My CEA fell after radiation, but not fast enough to suggest that it was heading back down to normal levels. Now it looks like it's rising again, indicating growth of tumors somewhere in my body. As usual, variability in measurements and benign conditions could also cause a rise in CEA. But it's enough to put us on closer watch for any bad guys.
My scans in December were too messy to declare anything definite. The masses in my pelvis showed elevated metabolic activity, but that could be from the radiation itself. The best news was that nothing new was showing up there. My lungs, however, showed some nodules that could become problems in the future.
Overall I'm feeling pretty good. I have a variety of nuisance symptoms including lingering bone pain, fatigue, urological misbehavior, and a fussy tummy. But I'm trying to press ahead with normal life and hoping that I can avoid or overcome any further problems.
Planning for the future is tricky with such uncertain health. As long as my body keeps running my mind must find ways to keep it fed, sheltered, and repaired. Financially, I'm faced with two choices: find a way to earn enough money to live where I have professional, social, and medical opportunities; or give up work completely and find a quiet place to retire and expire.

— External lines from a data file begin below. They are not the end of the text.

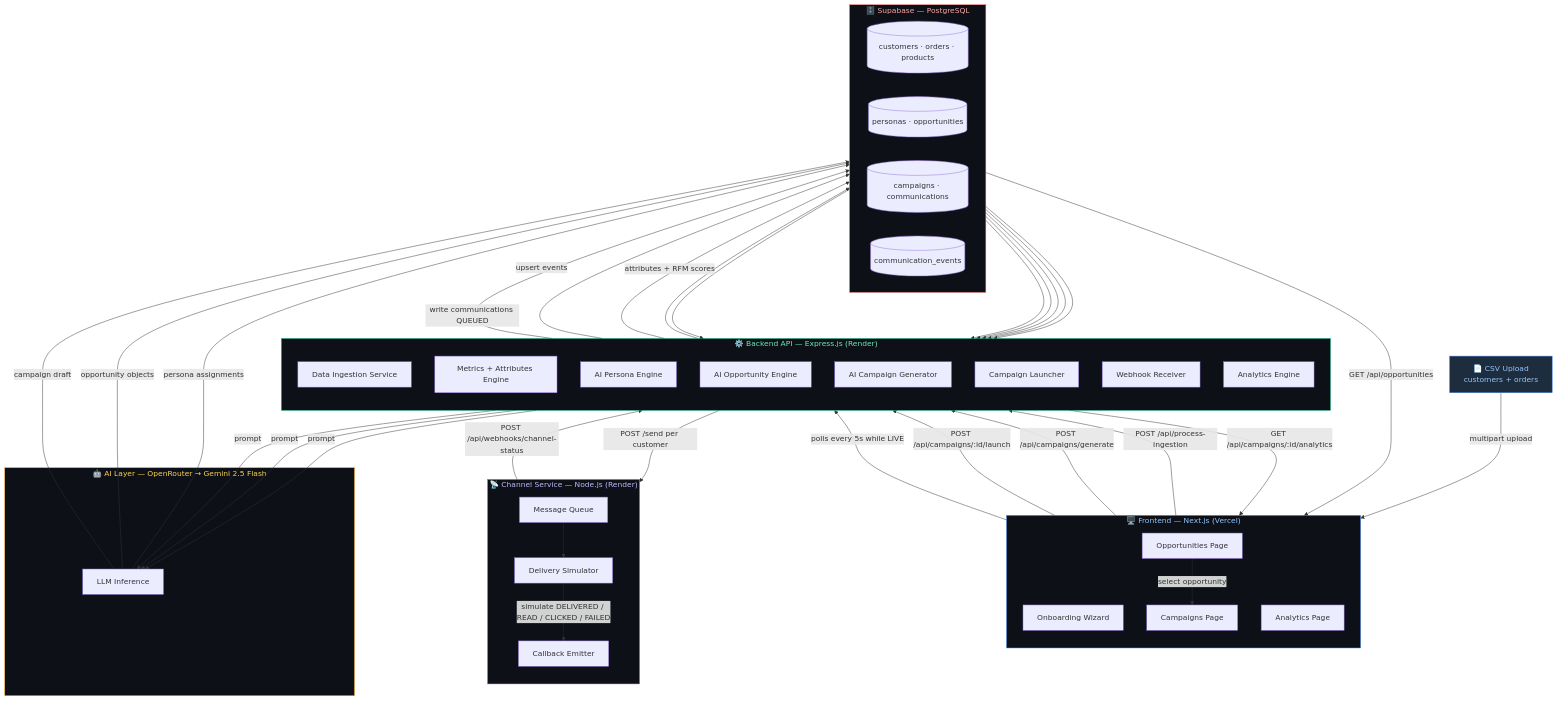
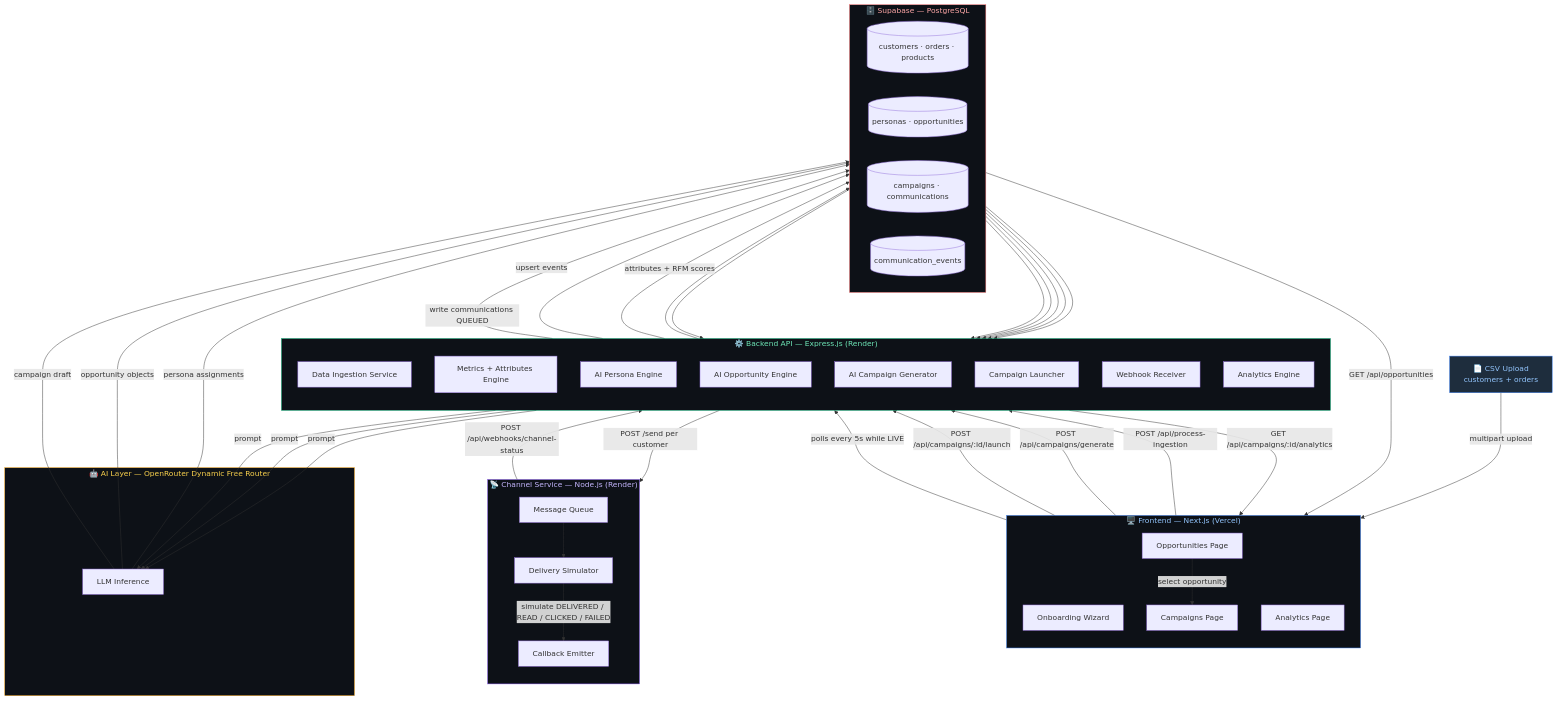
Before and after one commit to Mithurn/GROWTH-OS: the diagram in README.md, drawn with Mermaid. The commit also changed other lines of this file and 1 other file, not shown here.

Commit message:
docs: update READMEs to reflect openrouter/free dynamic model router

````diff
--- a/README.md
+++ b/README.md
@@ -65,81 +66,81 @@
 ```mermaid
 graph TD
     subgraph CLIENT["🖥️  Frontend — Next.js (Vercel)"]
         direction TB
         ONB[Onboarding Wizard]
         OPP[Opportunities Page]
         CAM[Campaigns Page]
         ANA[Analytics Page]
     end
 
     subgraph BACKEND["⚙️  Backend API — Express.js (Render)"]
         direction TB
         ING[Data Ingestion Service]
         MET[Metrics + Attributes Engine]
         PER[AI Persona Engine]
         OPP_SVC[AI Opportunity Engine]
         CAM_SVC[AI Campaign Generator]
         LAUNCH[Campaign Launcher]
         WH[Webhook Receiver]
         AN[Analytics Engine]
     end
 
     subgraph CHANNEL["📡  Channel Service — Node.js (Render)"]
         direction TB
         QUEUE[Message Queue]
         SIM[Delivery Simulator]
         CB[Callback Emitter]
     end
 
-    subgraph AI["🤖  AI Layer — OpenRouter → Gemini 2.5 Flash"]
+    subgraph AI["🤖  AI Layer — OpenRouter Dynamic Free Router"]
         LLM[LLM Inference]
     end
 
     subgraph DB["🗄️  Supabase — PostgreSQL"]
         direction LR
         T1[(customers · orders · products)]
         T2[(personas · opportunities)]
         T3[(campaigns · communications)]
         T4[(communication_events)]
     end
 
     CSV[📄 CSV Upload\ncustomers + orders] -->|multipart upload| ONB
     ONB -->|POST /api/process-ingestion| ING
     ING --> T1
     T1 --> MET
     MET -->|attributes + RFM scores| T1
     T1 --> PER
 
     PER -->|prompt| LLM
     LLM -->|persona assignments| T2
     T2 --> OPP_SVC
     OPP_SVC -->|prompt| LLM
     LLM -->|opportunity objects| T2
     T2 -->|GET /api/opportunities| OPP
 
     OPP -->|select opportunity| CAM
     CAM -->|POST /api/campaigns/generate| CAM_SVC
     CAM_SVC -->|prompt| LLM
     LLM -->|campaign draft| T3
     CAM -->|POST /api/campaigns/:id/launch| LAUNCH
     LAUNCH -->|write communications QUEUED| T3
 
     LAUNCH -->|POST /send per customer| QUEUE
     QUEUE --> SIM
     SIM -->|simulate DELIVERED / READ / CLICKED / FAILED| CB
     CB -->|POST /api/webhooks/channel-status| WH
     WH -->|upsert events| T4
 
     T3 --> AN
     T4 --> AN
     T2 --> AN
     AN -->|GET /api/campaigns/:id/analytics| ANA
     ANA -->|polls every 5s while LIVE| AN
 
     style CLIENT fill:#0D1117,stroke:#3B82F6,color:#93C5FD
     style BACKEND fill:#0D1117,stroke:#10B981,color:#6EE7B7
     style CHANNEL fill:#0D1117,stroke:#8B5CF6,color:#C4B5FD
     style AI fill:#0D1117,stroke:#F59E0B,color:#FCD34D
     style DB fill:#0D1117,stroke:#F87171,color:#FCA5A5
     style CSV fill:#1E2D3D,stroke:#3B82F6,color:#93C5FD
 ```
````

I am heading down the first path, committing myself to be productive and engaging in the activities that are sensible if I have a long future. But I am becoming familiar with a stress that's characteristic of chronic cancer – the knowledge that disaster could strike again any day and spoil my best laid plans.